Work task:
Using the records that follow, count the lines containing the word "Claude" and give that number only.

Dataset extract:
* * *
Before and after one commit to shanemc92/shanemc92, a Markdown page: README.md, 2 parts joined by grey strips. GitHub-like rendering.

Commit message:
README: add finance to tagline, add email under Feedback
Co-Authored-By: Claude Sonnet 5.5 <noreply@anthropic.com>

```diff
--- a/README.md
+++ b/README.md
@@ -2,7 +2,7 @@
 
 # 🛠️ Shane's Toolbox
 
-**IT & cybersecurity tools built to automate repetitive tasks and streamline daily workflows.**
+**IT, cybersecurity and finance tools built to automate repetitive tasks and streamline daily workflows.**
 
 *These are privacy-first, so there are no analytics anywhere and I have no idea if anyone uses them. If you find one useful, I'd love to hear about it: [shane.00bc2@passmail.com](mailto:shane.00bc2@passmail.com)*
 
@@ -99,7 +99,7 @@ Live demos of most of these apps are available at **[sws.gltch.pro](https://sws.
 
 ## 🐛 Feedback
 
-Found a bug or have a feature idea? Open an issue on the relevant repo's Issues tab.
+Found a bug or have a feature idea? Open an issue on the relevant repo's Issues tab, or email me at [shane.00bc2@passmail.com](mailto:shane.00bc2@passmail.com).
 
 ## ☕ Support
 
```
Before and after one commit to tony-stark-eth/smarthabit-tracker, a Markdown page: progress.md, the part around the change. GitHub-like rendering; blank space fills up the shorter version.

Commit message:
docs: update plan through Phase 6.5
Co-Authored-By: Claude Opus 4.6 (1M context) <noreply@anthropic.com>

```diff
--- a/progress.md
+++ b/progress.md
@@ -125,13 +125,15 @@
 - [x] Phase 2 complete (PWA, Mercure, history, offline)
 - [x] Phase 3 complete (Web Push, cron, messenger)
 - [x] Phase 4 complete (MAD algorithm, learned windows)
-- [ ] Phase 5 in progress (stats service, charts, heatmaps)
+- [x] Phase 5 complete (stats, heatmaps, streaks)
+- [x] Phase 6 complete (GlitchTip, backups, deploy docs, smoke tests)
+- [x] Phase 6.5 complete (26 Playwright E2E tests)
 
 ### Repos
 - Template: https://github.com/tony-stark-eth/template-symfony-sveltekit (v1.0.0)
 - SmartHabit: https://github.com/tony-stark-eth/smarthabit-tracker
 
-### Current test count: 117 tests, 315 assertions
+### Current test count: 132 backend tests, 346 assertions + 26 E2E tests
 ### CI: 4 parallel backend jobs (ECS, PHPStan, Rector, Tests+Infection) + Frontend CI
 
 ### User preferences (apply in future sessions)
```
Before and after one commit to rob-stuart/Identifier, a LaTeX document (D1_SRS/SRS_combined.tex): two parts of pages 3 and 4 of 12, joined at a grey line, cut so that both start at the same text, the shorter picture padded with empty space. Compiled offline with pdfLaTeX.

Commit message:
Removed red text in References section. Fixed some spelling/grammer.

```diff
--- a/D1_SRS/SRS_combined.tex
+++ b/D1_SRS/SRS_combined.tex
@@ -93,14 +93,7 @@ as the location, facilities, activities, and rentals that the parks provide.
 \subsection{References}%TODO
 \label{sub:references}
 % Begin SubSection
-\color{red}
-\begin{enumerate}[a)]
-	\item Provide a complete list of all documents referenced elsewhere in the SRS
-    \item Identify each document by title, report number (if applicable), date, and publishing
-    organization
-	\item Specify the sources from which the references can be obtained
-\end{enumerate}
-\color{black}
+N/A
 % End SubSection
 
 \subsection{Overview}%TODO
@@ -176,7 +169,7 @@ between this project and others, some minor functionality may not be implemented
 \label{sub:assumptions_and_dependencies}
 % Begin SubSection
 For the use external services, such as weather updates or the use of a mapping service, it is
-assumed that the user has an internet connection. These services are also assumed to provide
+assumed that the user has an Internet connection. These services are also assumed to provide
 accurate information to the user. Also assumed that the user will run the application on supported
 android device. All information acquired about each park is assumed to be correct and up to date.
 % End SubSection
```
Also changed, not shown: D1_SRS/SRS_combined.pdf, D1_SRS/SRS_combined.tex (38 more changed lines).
* * *
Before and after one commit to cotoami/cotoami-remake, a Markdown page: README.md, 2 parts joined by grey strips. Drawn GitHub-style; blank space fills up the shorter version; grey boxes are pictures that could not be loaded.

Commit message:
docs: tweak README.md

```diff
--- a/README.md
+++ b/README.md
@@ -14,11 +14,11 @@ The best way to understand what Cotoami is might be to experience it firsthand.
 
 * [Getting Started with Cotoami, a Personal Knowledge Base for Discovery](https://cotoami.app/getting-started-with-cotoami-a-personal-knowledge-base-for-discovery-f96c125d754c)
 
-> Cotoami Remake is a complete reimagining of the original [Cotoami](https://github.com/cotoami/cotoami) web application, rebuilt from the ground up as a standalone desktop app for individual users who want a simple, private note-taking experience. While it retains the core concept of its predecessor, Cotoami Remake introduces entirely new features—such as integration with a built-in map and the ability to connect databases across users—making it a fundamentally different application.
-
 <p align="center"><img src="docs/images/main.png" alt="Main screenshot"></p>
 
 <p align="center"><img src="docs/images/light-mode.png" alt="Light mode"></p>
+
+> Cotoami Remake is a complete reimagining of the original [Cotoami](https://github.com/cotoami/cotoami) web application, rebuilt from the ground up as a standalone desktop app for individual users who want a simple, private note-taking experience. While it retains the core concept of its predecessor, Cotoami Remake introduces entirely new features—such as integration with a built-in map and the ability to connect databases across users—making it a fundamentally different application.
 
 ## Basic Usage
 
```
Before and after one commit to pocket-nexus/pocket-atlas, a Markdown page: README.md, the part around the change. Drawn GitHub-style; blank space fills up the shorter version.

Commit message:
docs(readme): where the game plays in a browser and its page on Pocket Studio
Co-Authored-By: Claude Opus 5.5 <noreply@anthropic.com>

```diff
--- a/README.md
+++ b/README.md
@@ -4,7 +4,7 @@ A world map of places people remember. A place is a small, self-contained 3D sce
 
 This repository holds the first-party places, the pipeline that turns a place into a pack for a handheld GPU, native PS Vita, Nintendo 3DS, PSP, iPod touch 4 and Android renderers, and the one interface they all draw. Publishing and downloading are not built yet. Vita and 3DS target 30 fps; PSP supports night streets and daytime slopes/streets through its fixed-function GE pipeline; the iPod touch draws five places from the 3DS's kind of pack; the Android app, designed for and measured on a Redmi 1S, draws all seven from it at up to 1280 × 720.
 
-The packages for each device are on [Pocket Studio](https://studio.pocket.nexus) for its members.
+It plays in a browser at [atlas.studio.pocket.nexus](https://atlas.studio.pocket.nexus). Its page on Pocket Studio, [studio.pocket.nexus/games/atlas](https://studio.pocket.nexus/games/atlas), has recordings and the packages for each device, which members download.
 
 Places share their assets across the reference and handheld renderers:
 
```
* * *
Reply to the exercise:
3